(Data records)
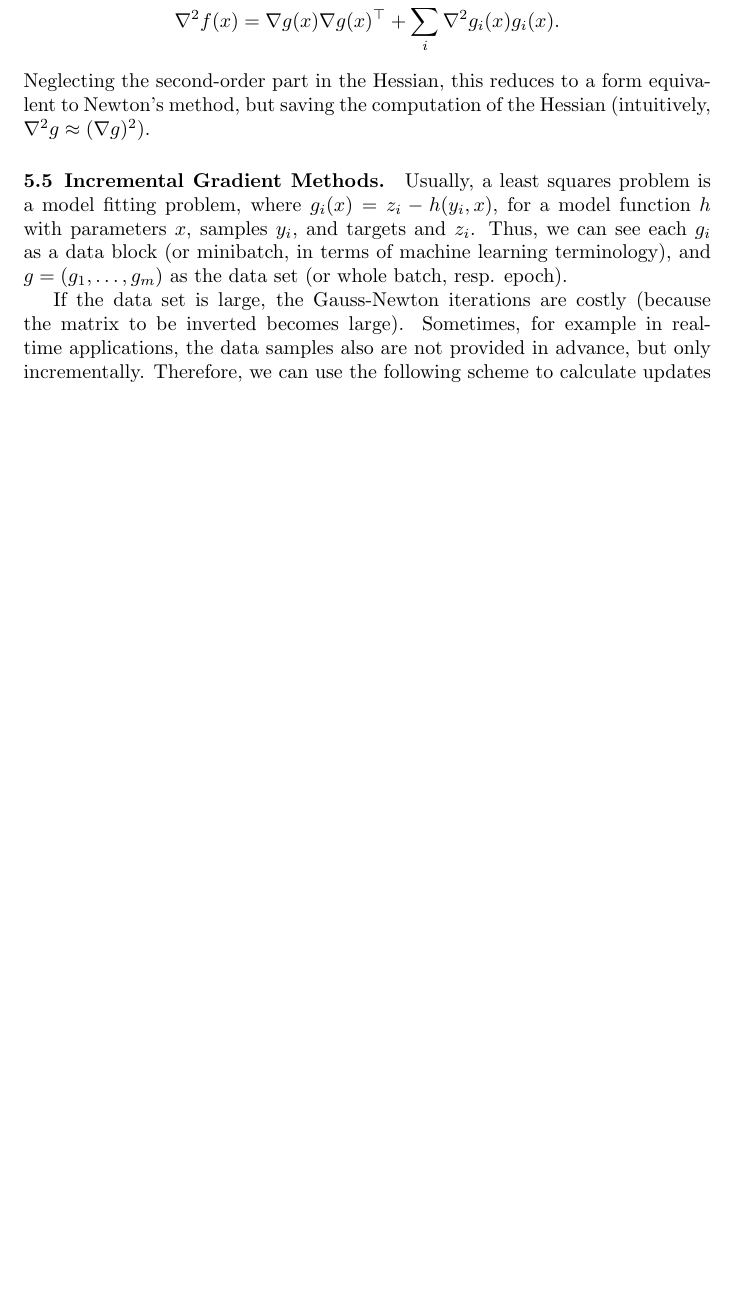
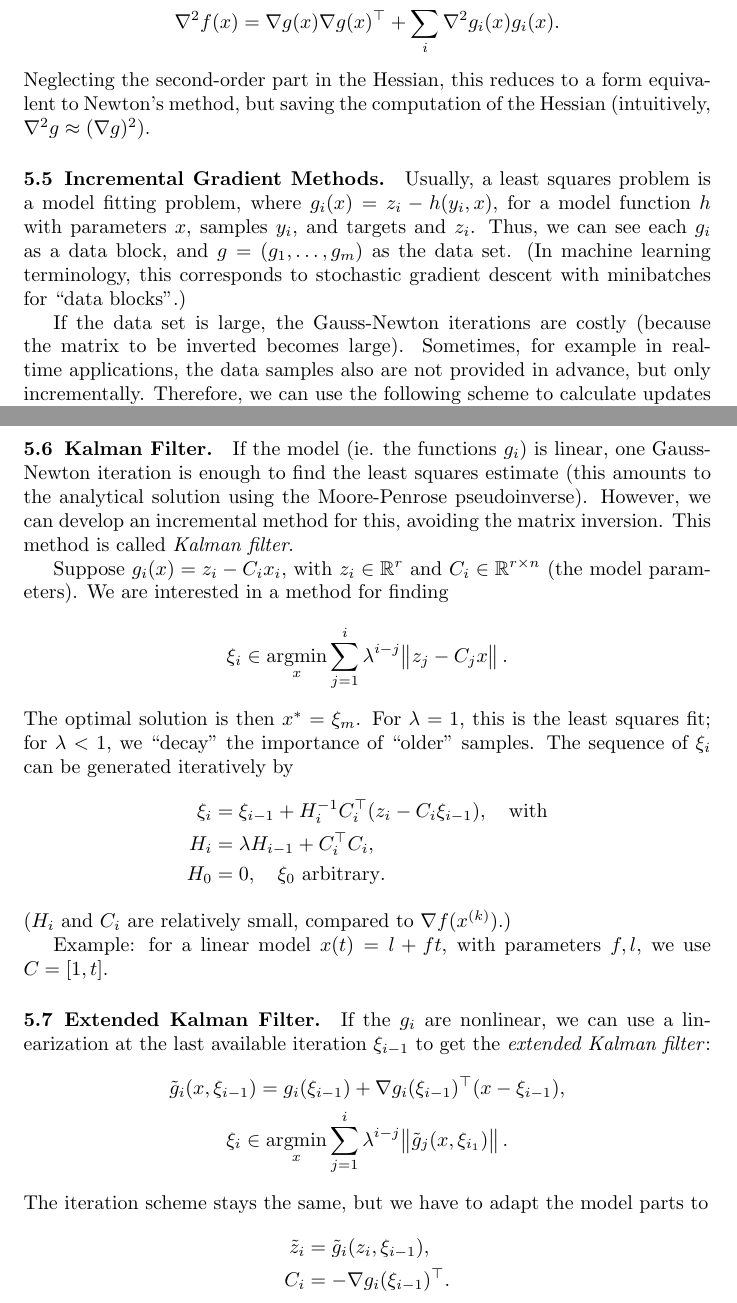
Before and after one commit to wolfjuli/ocs_questions, a LaTeX document (summary.tex): part of page 14 of 14 before the commit and two parts of pages 14 and 15 of 15 after it, the two joined at a grey line, cut so that both start at the same text, the shorter picture padded with empty space. Compiled offline with pdfLaTeX.

Commit message:
Add Kalman filter

```diff
--- a/summary.tex
+++ b/summary.tex
@@ -603,9 +604,9 @@ method, but saving the computation of the Hessian (intuitively, \(\nabla^2 g \ap
 
 \summary{Incremental Gradient Methods} Usually, a least squares problem is a model fitting problem,
 where \(g_i(x) = z_i - h(y_i, x)\), for a model function \(h\) with parameters \(x\), samples
-\(y_i\), and targets and \(z_i\).  Thus, we can see each \(g_i\) as a data block (or minibatch, in
-terms of machine learning terminology), and \(g = (g_1, \ldots, g_m)\) as the data set (or whole
-batch, resp. epoch).
+\(y_i\), and targets and \(z_i\).  Thus, we can see each \(g_i\) as a data block, and
+\(g = (g_1, \ldots, g_m)\) as the data set.  (In machine learning terminology, this corresponds to
+stochastic gradient descent with minibatches for ``data blocks''.)
 
 If the data set is large, the Gauss-Newton iterations are costly (because the matrix to be inverted
 becomes large).  Sometimes, for example in real-time applications, the data samples also are not
@@ -627,4 +628,39 @@ where we base the update on the intermediate \(\kth{\xi}_i\) instead of using th
 This converges very fast in the first iterations, but needs further restictions on the step size to
 ensure global convergence.
 
+
+\summary{Kalman Filter} If the model (ie. the functions \(g_i\)) is linear, one Gauss-Newton
+iteration is enough to find the least squares estimate (this amounts to the analytical solution
+using the Moore-Penrose pseudoinverse).  However, we can develop an incremental method for this,
+avoiding the matrix inversion.  This method is called \emph{Kalman filter}.
+
+Suppose \(g_i(x) = z_i - C_i x_i\), with \(z_i \in \RR^r\) and \(C_i \in \RR^{r \times n}\) (the
+model parameters).  We are interested in a method for finding
+\begin{equation*}
+  \xi_i \in \argmin_x \sum_{j=1}^{i} \lambda^{i-j} \enVert[1]{z_j - C_j x}.
+\end{equation*}
+The optimal solution is then \(x^* = \xi_m\).  For \(\lambda = 1\), this is the least squares fit;
+for \(\lambda < 1\), we ``decay'' the importance of ``older'' samples.  The sequence of \(\xi_i\)
+can be generated iteratively by
+\begin{align*}
+  \xi_i &= \xi_{i-1} + H_i^{-1}\T{C_i}(z_i - C_i \xi_{i-1}), \quad\text{with} \\
+  H_i &= \lambda H_{i-1} + \T{C_i}C_i, \\
+  H_0 &= 0,\quad \xi_0 \text{ arbitrary}.
+\end{align*}
+(\(H_i\) and \(C_i\) are relatively small, compared to \(\nabla f(\kth{x})\).)
+
+Example: for a linear model \(x(t) = l + ft\), with parameters \(f, l\), we use \(C = [1, t]\).
+
+\summary{Extended Kalman Filter}
+If the \(g_i\) are nonlinear, we can use a linearization at the last available iteration
+\(\xi_{i-1}\) to get the \emph{extended Kalman filter}:
+\begin{gather*}
+  \tilde{g}_i(x, \xi_{i-1}) = g_i(\xi_{i-1}) + \T{\nabla g_i(\xi_{i-1})}(x - \xi_{i-1}), \\
+  \xi_i \in \argmin_x \sum_{j=1}^{i} \lambda^{i-j} \enVert[1]{\tilde{g}_j(x, \xi_{i_1})}.
+\end{gather*}
+The iteration scheme stays the same, but we have to adapt the model parts to
+\begin{align*}
+  \tilde{z}_i &= \tilde{g}_i(z_i, \xi_{i-1}), \\
+  C_i &= - \T{\nabla g_i(\xi_{i-1})}.
+\end{align*}
 \end{document}
```
Also changed, not shown: summary.pdf, summary.tex (3 more changed lines).
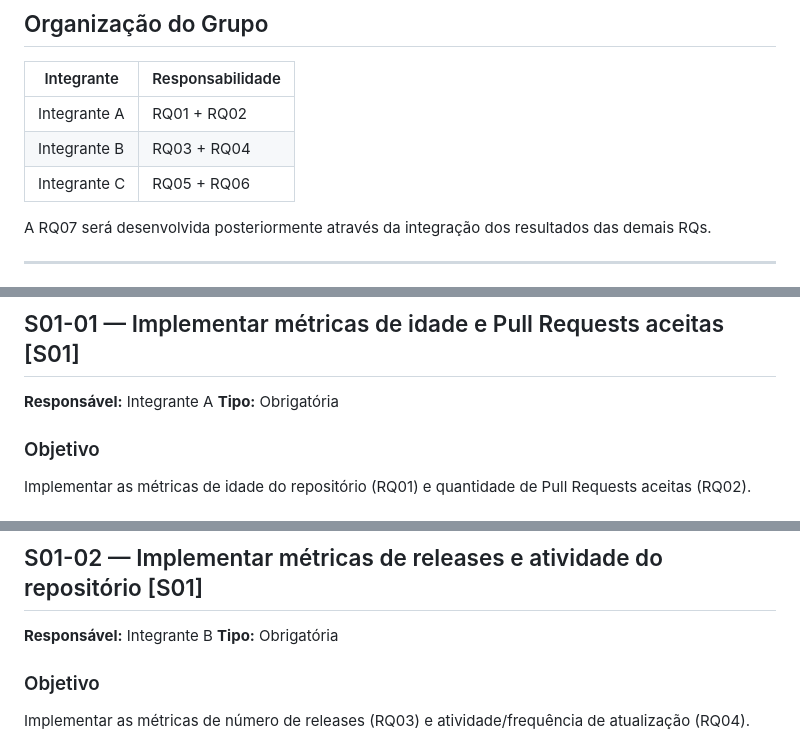
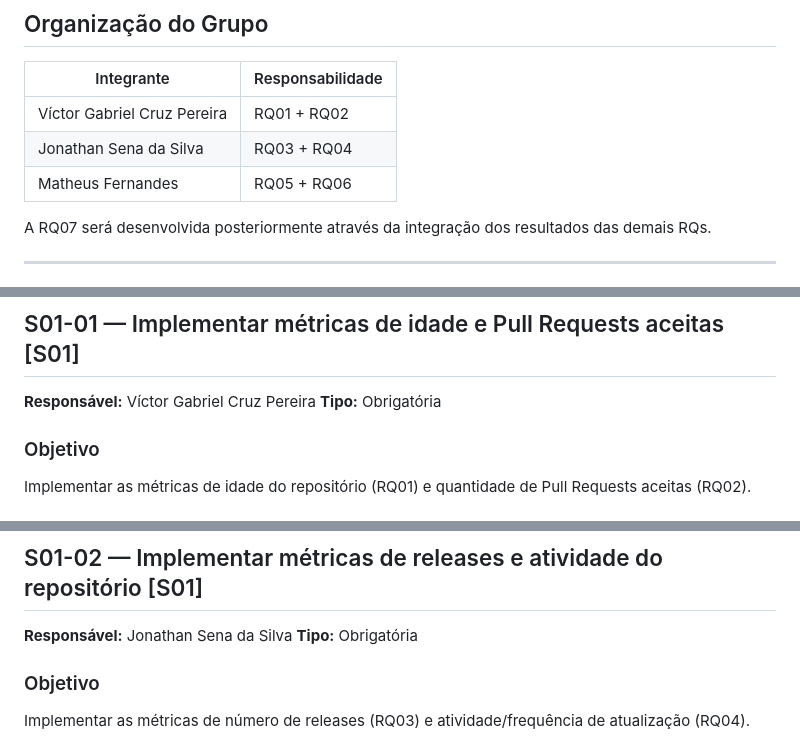
Before and after one commit to Victorgabrielcruz/lab-medicao-e-experimentacao-de-software, a Markdown page: docs/tasks.md, 3 parts joined by grey strips. Rendered like a GitHub page.

Commit message:
Update team responsibilities in tasks documentation

```diff
--- a/docs/tasks.md
+++ b/docs/tasks.md
@@ -8,9 +8,9 @@ Este documento organiza o plano de execução das tarefas. As tarefas listadas a
 
 | Integrante   | Responsabilidade |
 | ------------ | ---------------- |
-| Integrante A | RQ01 + RQ02      |
-| Integrante B | RQ03 + RQ04      |
-| Integrante C | RQ05 + RQ06      |
+| Víctor Gabriel Cruz Pereira | RQ01 + RQ02      |
+| Jonathan Sena da Silva | RQ03 + RQ04      |
+| Matheus Fernandes | RQ05 + RQ06      |
 
 A RQ07 será desenvolvida posteriormente através da integração dos resultados das demais RQs.
 
@@ -30,7 +30,7 @@ A RQ07 será desenvolvida posteriormente através da integração dos resultados
 
 ## S01-01 — Implementar métricas de idade e Pull Requests aceitas [S01]
 
-**Responsável:** Integrante A
+**Responsável:** Víctor Gabriel Cruz Pereira
 **Tipo:** Obrigatória
 
 ### Objetivo
@@ -71,7 +71,7 @@ Métricas de RQ01 e RQ02 disponíveis no pipeline para uso nas sprints seguintes
 
 ## S01-02 — Implementar métricas de releases e atividade do repositório [S01]
 
-**Responsável:** Integrante B
+**Responsável:** Jonathan Sena da Silva
 **Tipo:** Obrigatória
 
 ### Objetivo
```
Also changed, not shown: other parts of docs/tasks.md (+12 -12 lines).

— Task statement —
Give only the number of lines in the records that include the word "tilde".

— Your response —
3